Alongside the Budget, there was further detail on the mandate and design of the new UKIB
, plans for a new National Infrastructure Commission study into the regeneration of our towns
, guidance on how local areas can submit bids for the Levelling Up Fund
and the ‘Build back better’
report’s Plan for Growth.
More detail on the UK Infrastructure Bank
The chancellor confirmed that the new UKIB will be based in Leeds and will finance a “green industrial revolution”.
The UKIB will extend loans, equity financing and guarantees to fund infrastructure projects that support net zero and levelling up. It will be given an initial £12bn to finance loans and equities for the next five years and will also take over the £10bn UK Guarantees Scheme
ICE welcomed the UKIB, which meets previous ICE calls
for a UK infrastructure investment bank that has a mandate to invest to support regional growth.
Town regeneration and ‘Levelling-up’
Also announced was a request for the National Infrastructure Commission to look at the link between infrastructure investment and town regeneration through a new evidence-based study. £1bn was allocated to 45 new towns deals in England, with three accelerated Scottish City and Growth Deals and three in Wales.
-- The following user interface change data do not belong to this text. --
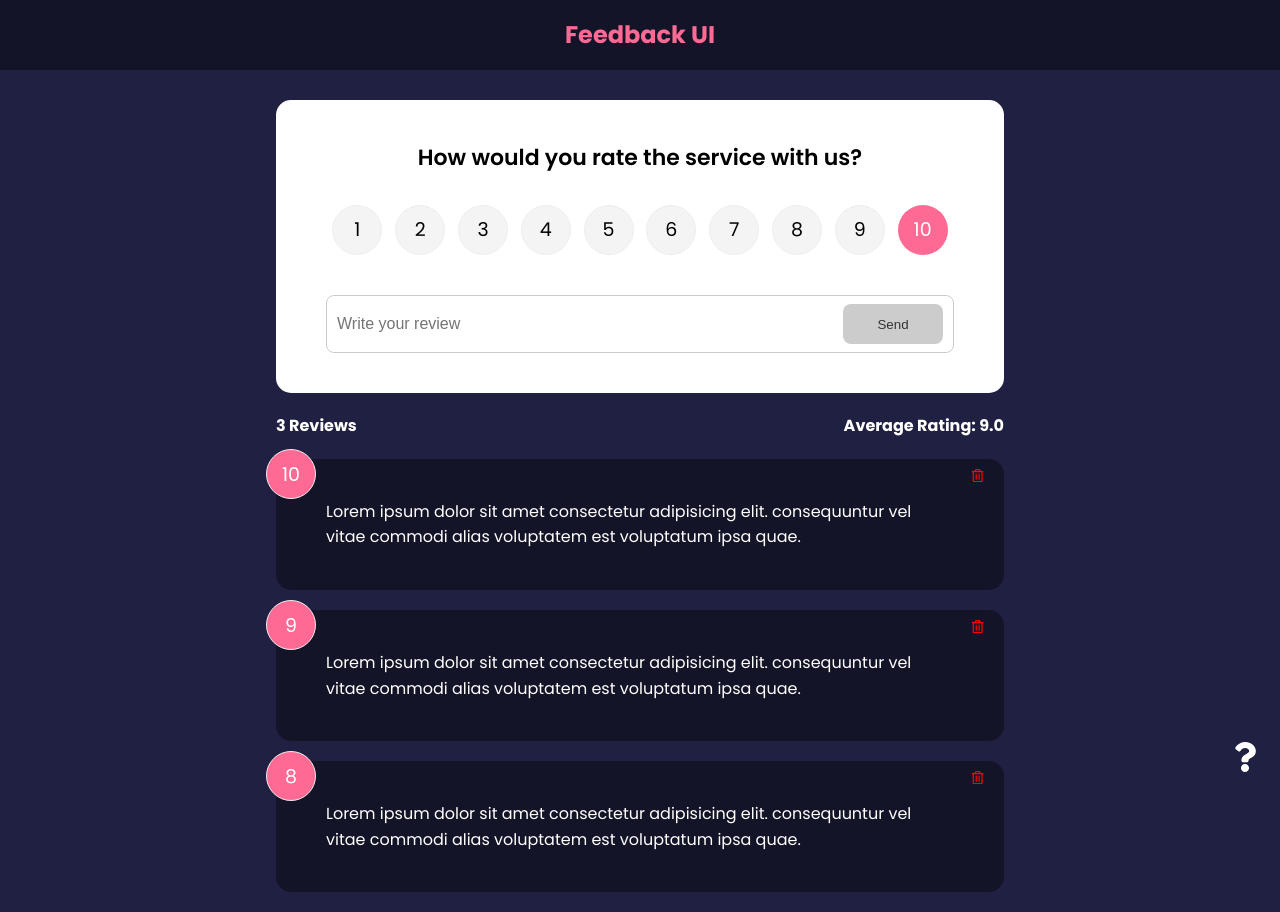
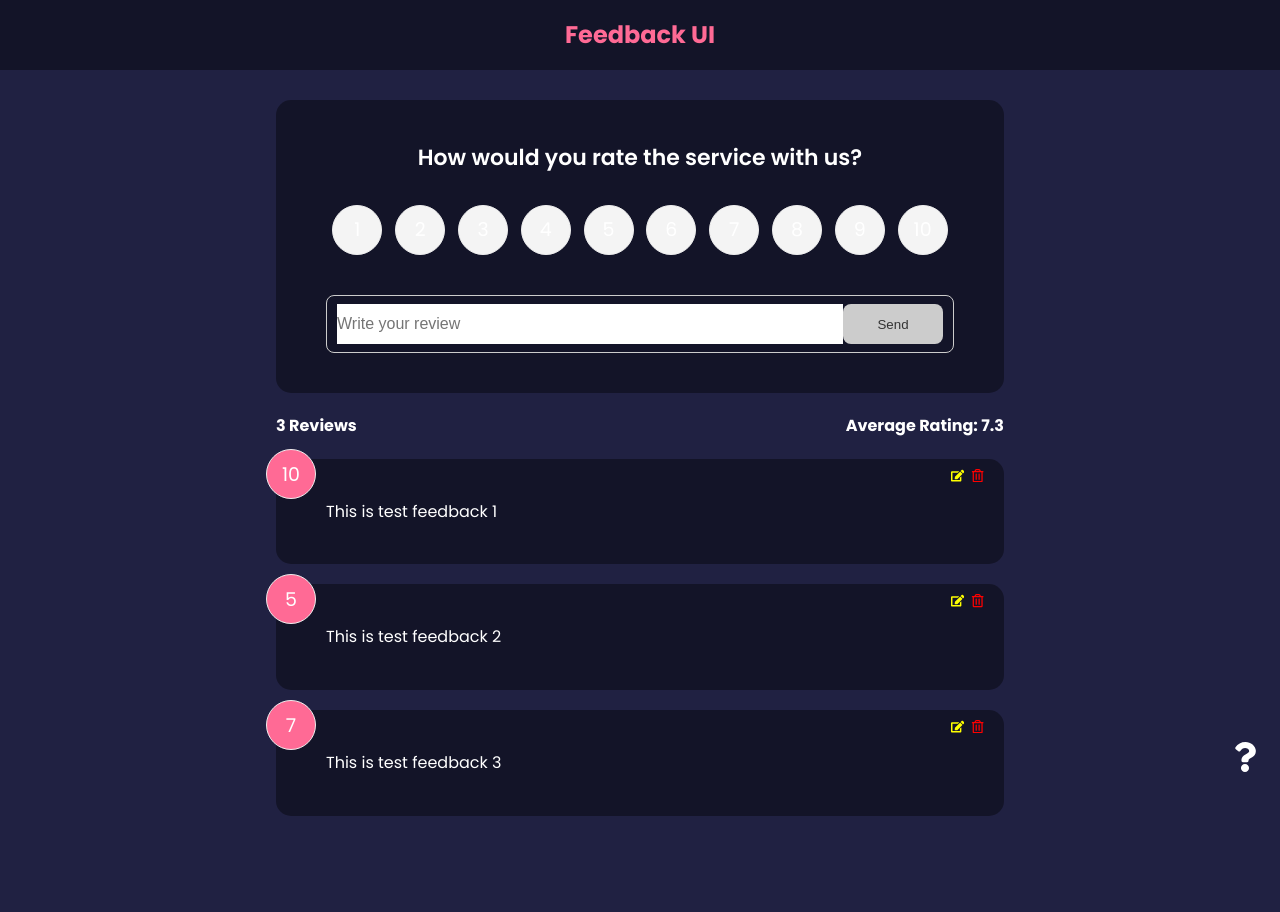
Before and after one commit to jisooyu/yu-feedback-app, a React (Create React App) app: page / in a window 1280 px wide. After the commit the page ends 836 px from the top, so only its background shows below. Built offline with nearby package versions, Linux system fonts and the light colour scheme; the HTML template or start-up script is replaced by a standard one.

Commit message:
add the editing and the useEffect

```diff
--- a/src/App.js
+++ b/src/App.js
@@ -1,29 +1,18 @@
-import { useState } from 'react';
+import React from 'react';
 import { BrowserRouter as Router, Routes, Route } from 'react-router-dom';
-import { v4 as uuidv4 } from 'uuid';
+
 import Header from './components/Header';
 import AboutPage from './components/pages/AboutPage';
+import { FeedbackProvider } from './context/FeedbackContext';
 import Post from './components/Post';
-import FeedbackData from './data/FeedbackData';
 import FeedbackList from './components/FeedbackList';
 import FeedbackStats from './components/FeedbackStats';
 import FeedbackForm from './components/FeedbackForm';
 import AboutIconLink from './components/AboutIconLink';
 
 function App() {
-  const [feedback, setFeedback] = useState(FeedbackData);
-
-  const deleteFeedback = (id) => {
-    if (window.confirm('Are you want to delete ?'))
-      setFeedback(feedback.filter((item) => item.id !== id));
-  };
-
-  const addFeedback = (newFeedback) => {
-    newFeedback.id = uuidv4();
-    setFeedback([newFeedback, ...feedback]);
-  };
-
   return (
+    <FeedbackProvider>
       <Router>
         <Header />
         <div className='container'>
@@ -33,12 +22,9 @@
               path='/'
               element={
                 <>
-                <FeedbackForm handleAdd={addFeedback} />
-                <FeedbackStats feedback={feedback} />
-                <FeedbackList
-                  feedback={feedback}
-                  handleDelete={deleteFeedback}
-                />
+                  <FeedbackForm />
+                  <FeedbackStats />
+                  <FeedbackList />
                   <AboutIconLink />
                 </>
               }></Route>
@@ -47,6 +33,7 @@
           </Routes>
         </div>
       </Router>
+    </FeedbackProvider>
   );
 }
 
--- a/src/components/FeedbackForm.jsx
+++ b/src/components/FeedbackForm.jsx
@@ -1,14 +1,24 @@
-import React , {useState} from 'react';
+import React , {useState, useContext, useEffect} from 'react';
+
+import FeedbackContext from '../context/FeedbackContext';
 import Card from './shared/Card'
 import Button from './shared/Button'
 import RatingSelect  from './RatingSelect';
 
-const FeedbackForm = ({handleAdd}) => {
-
+const FeedbackForm = () => {
   const [text, setText] = useState('')
   const [rating, setRating] = useState(10)
   const [btnDisabled, setBtnDisabled] = useState(true)
   const [message, setMessage] = useState('')
+  const {addFeedback, feedbackEdited} = useContext(FeedbackContext)
+
+  useEffect(()=> {
+    if (feedbackEdited.edit === true){
+      setBtnDisabled(false)
+      setText(feedbackEdited.item.text)
+      setRating(feedbackEdited.item.rating)
+    }
+  }, [feedbackEdited])
 
   const handleTextChange =(e) => {
     if(text === '' ){
@@ -23,6 +33,7 @@
     }
     setText(e.target.value)
   }
+
   const handleSubmit = (e) => {
     e.preventDefault(e)
     if (text.trim().length > 10){
@@ -30,7 +41,7 @@
         text,
         rating
       }
-      handleAdd(newFeedback)
+      addFeedback(newFeedback)
       setText('')
       setRating('')
     }
--- a/src/components/FeedbackItem.js
+++ b/src/components/FeedbackItem.js
@@ -1,14 +1,19 @@
-import React from 'react';
-import { FaRegTrashAlt } from 'react-icons/fa';
+import React, { useContext } from 'react';
+import FeedbackContext from '../context/FeedbackContext';
+import { FaRegTrashAlt, FaEdit } from 'react-icons/fa';
 import Card from './shared/Card';
 
-const FeedbackItem = ({ item, handleDelete }) => {
-  console.log(item);
+const FeedbackItem = ({ item }) => {
+  const { deleteFeedback, editFeedback } = useContext(FeedbackContext);
+
   return (
     <Card reverse={true}>
       <div className='num-display'>{item.rating}</div>
-      <button onClick={() => handleDelete(item.id)} className='close'>
+      <button onClick={() => deleteFeedback(item.id)} className='close'>
         <FaRegTrashAlt color='red' />
+      </button>
+      <button className='edit' onClick={() => editFeedback(item)}>
+        <FaEdit color='yellow' />
       </button>
       <div className='text-display'>{item.text}</div>
     </Card>
--- a/src/components/FeedbackList.js
+++ b/src/components/FeedbackList.js
@@ -1,7 +1,12 @@
+import { useContext } from 'react';
 import { motion, AnimatePresence } from 'framer-motion';
+
+import FeedbackContext from '../context/FeedbackContext';
 import FeedbackItem from './FeedbackItem';
 
-const FeedbackList = ({ feedback, handleDelete }) => {
+const FeedbackList = () => {
+  const { feedback } = useContext(FeedbackContext);
+
   if (!feedback || feedback.length === 0) {
     return <p>No Feedback Yet</p>;
   }
@@ -14,23 +19,12 @@
             initial={{ opacity: 0 }}
             animate={{ opacity: 1 }}
             exit={{ opacity: 0 }}>
-            <FeedbackItem
-              key={item.id}
-              item={item}
-              handleDelete={handleDelete}
-            />
+            <FeedbackItem key={item.id} item={item} />
           </motion.div>
         ))}
       </div>
     </AnimatePresence>
   );
-  // return (
-  //   <div className='feedback-list'>
-  //     {feedback.map((item) => (
-  //       <FeedbackItem key={item.id} item={item} handleDelete={handleDelete} />
-  //     ))}
-  //   </div>
-  // );
 };
 
 export default FeedbackList;
--- a/src/components/FeedbackStats.js
+++ b/src/components/FeedbackStats.js
@@ -1,6 +1,8 @@
-import React from 'react';
+import React, { useContext } from 'react';
+import FeedbackContext from '../context/FeedbackContext';
 
-const FeedbackStats = ({ feedback }) => {
+const FeedbackStats = () => {
+  const { feedback } = useContext(FeedbackContext);
   let average =
     feedback.reduce((acc, cur) => {
       return acc + cur.rating;
--- a/src/components/RatingSelect.jsx
+++ b/src/components/RatingSelect.jsx
@@ -1,8 +1,15 @@
-import React, {useState} from 'react';
+import React, {useState, useContext, useEffect} from 'react';
+import FeedbackContext from '../context/FeedbackContext'
 
 const RatingSelect = ({ select}) => {
 
+    const {feedbackEdited} = useContext(FeedbackContext)
+
     const [selected, setSelected] = useState(10)
+
+    useEffect(()=> {
+        setSelected(feedbackEdited.item.rating)
+    }, [feedbackEdited])
 
     const handleChange = (e) => {
         setSelected(+e.currentTarget.value)
--- a/src/components/shared/Card.jsx
+++ b/src/components/shared/Card.jsx
@@ -14,7 +14,7 @@
 };
 
 Card.defaultProps = {
-    reverse: false
+    reverse: true
 }
 
 export default Card;
--- /dev/null
+++ b/src/context/FeedbackContext.js
@@ -0,0 +1,64 @@
+import React, { useState, createContext } from 'react';
+import { v4 as uuidv4 } from 'uuid';
+
+const FeedbackContext = createContext();
+
+export const FeedbackProvider = ({ children }) => {
+  const [feedback, setFeedback] = useState([
+    {
+      id: 1,
+      text: 'This is test feedback 1',
+      rating: 10,
+    },
+    {
+      id: 2,
+      text: 'This is test feedback 2',
+      rating: 5,
+    },
+    {
+      id: 3,
+      text: 'This is test feedback 3',
+      rating: 7,
+    },
+  ]);
+
+  const [feedbackEdited, setFeedbackEdited] = useState({
+    item: {},
+    edit: false,
+  });
+
+  // add feedback
+  const addFeedback = (newFeedback) => {
+    newFeedback.id = uuidv4();
+    setFeedback([newFeedback, ...feedback]);
+  };
+
+  // delete feedback
+  const deleteFeedback = (id) => {
+    if (window.confirm('Are you want to delete ?'))
+      setFeedback(feedback.filter((item) => item.id !== id));
+  };
+
+  // edit feedback
+  const editFeedback = (item) => {
+    setFeedbackEdited({
+      item,
+      edit: true,
+    });
+  };
+  return (
+    <FeedbackContext.Provider
+      value={{
+        feedback,
+        deleteFeedback,
+        addFeedback,
+        editFeedback,
+        feedbackEdited,
+      }}>
+      {' '}
+      {children}{' '}
+    </FeedbackContext.Provider>
+  );
+};
+
+export default FeedbackContext;
```
Lines whose indentation alone changed are shown as unchanged.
The chancellor also provided more detail on how to bid for ‘levelling-up’ funds – but clarity on the outcome being targeting through ‘levelling-up’ is still needed, as ICE outlined last year in the results of call for evidence
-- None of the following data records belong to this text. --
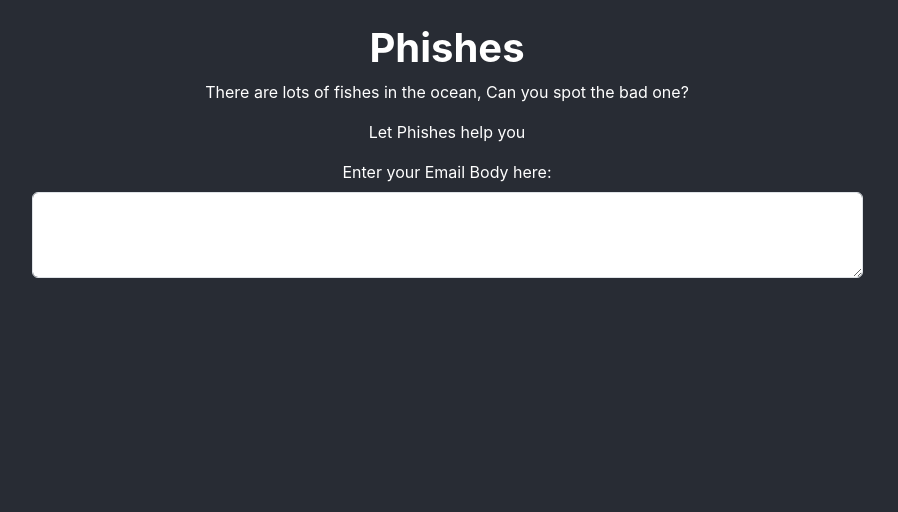
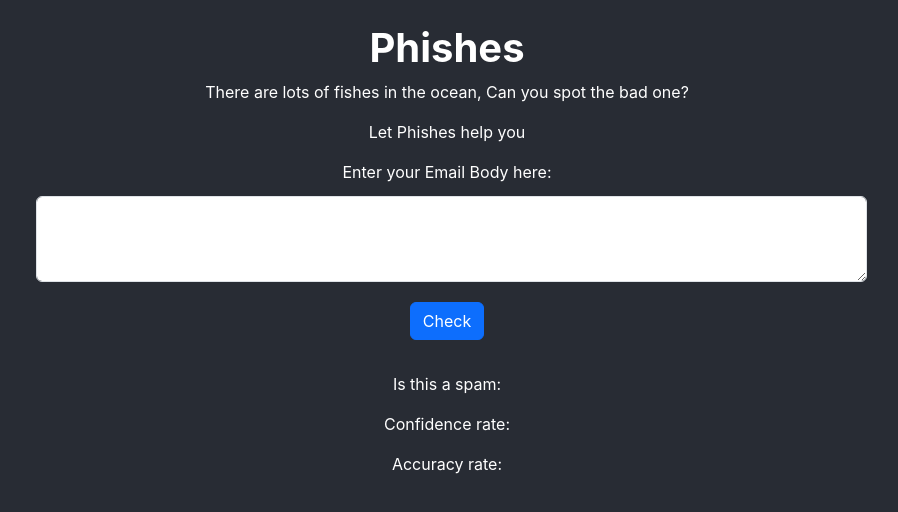
Before and after one commit to giosroom99/Phishes, a React (Create React App) app: page / in a window 1280 px wide. Shown: the top 512 px of the page, without its empty margins (193-1091 px from the left). Built offline with nearby package versions, Linux system fonts and the light colour scheme.

Commit message:
modified:   .firebase/hosting.YnVpbGQ.cache 	modified:   src/App.js 	new file:   src/controller.js

```diff
--- a/src/App.js
+++ b/src/App.js
@@ -1,5 +1,6 @@
 import "./App.css";
 import { useState } from "react";
+import { callAPI } from "./controller";
 
 export function Header() {
   return (
@@ -12,7 +13,6 @@ export function Header() {
     </div>
   );
 }
-
 function MyForm() {
   const [emailBody, setEmailBody] = useState("");
   console.log(emailBody);
@@ -25,14 +25,37 @@ function MyForm() {
               Enter your Email Body here:
             </label>
             <textarea
-              class="form-control"
+              class="form-control m-1"
               id="exampleFormControlTextarea1"
               rows="3"
               onChange={(e) => setEmailBody(e.target.value)}
             ></textarea>
+            <button
+              className="btn btn-primary m-3"
+              type="submit"
+              onClick={() => callAPI()}
+            >
+              Check
+            </button>
           </div>
         </form>
       </div>
+    </div>
+  );
+}
+
+function ResponseArea() {
+  return (
+    <div className="container">
+      <p className="" id="prediction-id">
+        Is this a spam:{" "}
+      </p>
+      <p className="" id="confidence-id">
+        Confidence rate:{" "}
+      </p>
+      <p className="" id="accuracy-id">
+        Accuracy rate:{" "}
+      </p>
     </div>
   );
 }
@@ -42,6 +65,7 @@ function App() {
     <div className="App container">
       <Header />
       <MyForm />
+      <ResponseArea />
     </div>
   );
 }
--- /dev/null
+++ b/src/controller.js
@@ -0,0 +1,19 @@
+export async function callAPI() {
+  const url = "http://localhost:5000/check-email";
+  const data = "Subject: naturally irresistible your corporate...#	";
+
+  const response = await fetch(url, {
+    method: "POST",
+    headers: {
+      "Content-Type": "text/plain", // Use "text/plain" for plain text body
+    },
+    body: data,
+  });
+
+  if (response.ok) {
+    const responseData = await response.text(); // Use response.text() to get the response content
+    alert("API Response: " + responseData);
+  } else {
+    alert("Error calling API: " + response.status);
+  }
+}
```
Support for net-zero
Aiming to fill in the gaps of the ‘Build Back Better’ mantra was the revised Plan for Growth
, which set out the government’s plans to support growth through investment in infrastructure, skills and innovation, as well as support for the transition to net-zero.
Further support for the ‘green recovery’ was new port infrastructure that will build the next generation of offshore wind projects in Teesside and Humberside, and a new retail savings product that will give savers the chance to support green projects.
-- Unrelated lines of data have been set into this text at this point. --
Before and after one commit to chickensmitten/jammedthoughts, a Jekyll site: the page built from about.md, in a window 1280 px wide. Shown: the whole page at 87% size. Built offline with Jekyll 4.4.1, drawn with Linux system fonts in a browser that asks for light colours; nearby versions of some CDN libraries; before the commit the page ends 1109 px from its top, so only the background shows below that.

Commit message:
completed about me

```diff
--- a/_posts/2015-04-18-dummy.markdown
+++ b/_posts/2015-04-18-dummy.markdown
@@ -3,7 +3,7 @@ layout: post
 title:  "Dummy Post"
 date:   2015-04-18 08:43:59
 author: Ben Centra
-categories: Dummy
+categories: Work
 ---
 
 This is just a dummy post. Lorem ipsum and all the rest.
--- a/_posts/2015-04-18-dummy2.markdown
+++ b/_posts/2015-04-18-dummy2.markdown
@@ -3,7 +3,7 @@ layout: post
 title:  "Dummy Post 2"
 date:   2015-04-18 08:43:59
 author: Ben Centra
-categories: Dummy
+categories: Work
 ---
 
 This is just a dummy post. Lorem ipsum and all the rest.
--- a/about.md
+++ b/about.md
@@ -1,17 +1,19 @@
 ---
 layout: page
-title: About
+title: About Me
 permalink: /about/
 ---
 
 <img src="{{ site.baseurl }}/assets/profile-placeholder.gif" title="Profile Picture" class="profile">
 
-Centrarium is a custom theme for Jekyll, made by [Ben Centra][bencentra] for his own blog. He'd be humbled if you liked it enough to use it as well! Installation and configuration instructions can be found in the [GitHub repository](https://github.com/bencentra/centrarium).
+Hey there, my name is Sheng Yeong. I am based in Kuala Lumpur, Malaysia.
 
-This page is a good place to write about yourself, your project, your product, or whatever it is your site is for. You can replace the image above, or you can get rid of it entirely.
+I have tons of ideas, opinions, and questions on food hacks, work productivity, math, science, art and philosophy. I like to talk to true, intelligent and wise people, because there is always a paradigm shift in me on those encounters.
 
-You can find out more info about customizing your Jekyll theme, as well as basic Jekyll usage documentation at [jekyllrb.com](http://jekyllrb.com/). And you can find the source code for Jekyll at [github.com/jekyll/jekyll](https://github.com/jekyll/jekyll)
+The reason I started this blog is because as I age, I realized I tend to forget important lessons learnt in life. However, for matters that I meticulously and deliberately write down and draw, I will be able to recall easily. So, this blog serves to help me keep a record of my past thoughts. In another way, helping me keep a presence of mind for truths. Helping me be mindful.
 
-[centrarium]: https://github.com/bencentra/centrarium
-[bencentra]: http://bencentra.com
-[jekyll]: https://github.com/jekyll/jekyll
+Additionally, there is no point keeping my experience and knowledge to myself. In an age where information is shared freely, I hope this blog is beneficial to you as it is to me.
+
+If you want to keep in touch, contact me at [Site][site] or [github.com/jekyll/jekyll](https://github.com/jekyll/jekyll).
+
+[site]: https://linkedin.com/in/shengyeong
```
Responding to the chancellor's speech to the House of Commons, ICE’s Director of Policy Chris Richards, said: “If the government wants to make real headway on their levelling up agenda, they will need to take a radical approach to fixing the problems that hold back parts of the country from realising their economic potential.
“The UK Infrastructure Bank will move us closer to addressing those problems, but only if it is given the mandate to take a trial-and-error approach to ideas from local and regional leaders. As the government develops the scope of the bank, prioritising the delivery of outcomes from day one, not prudent financial management, should be the main effort.”
Look out for more detailed analysis of what the Budget means for infrastructure in ICE's Infrastructure Blog soon.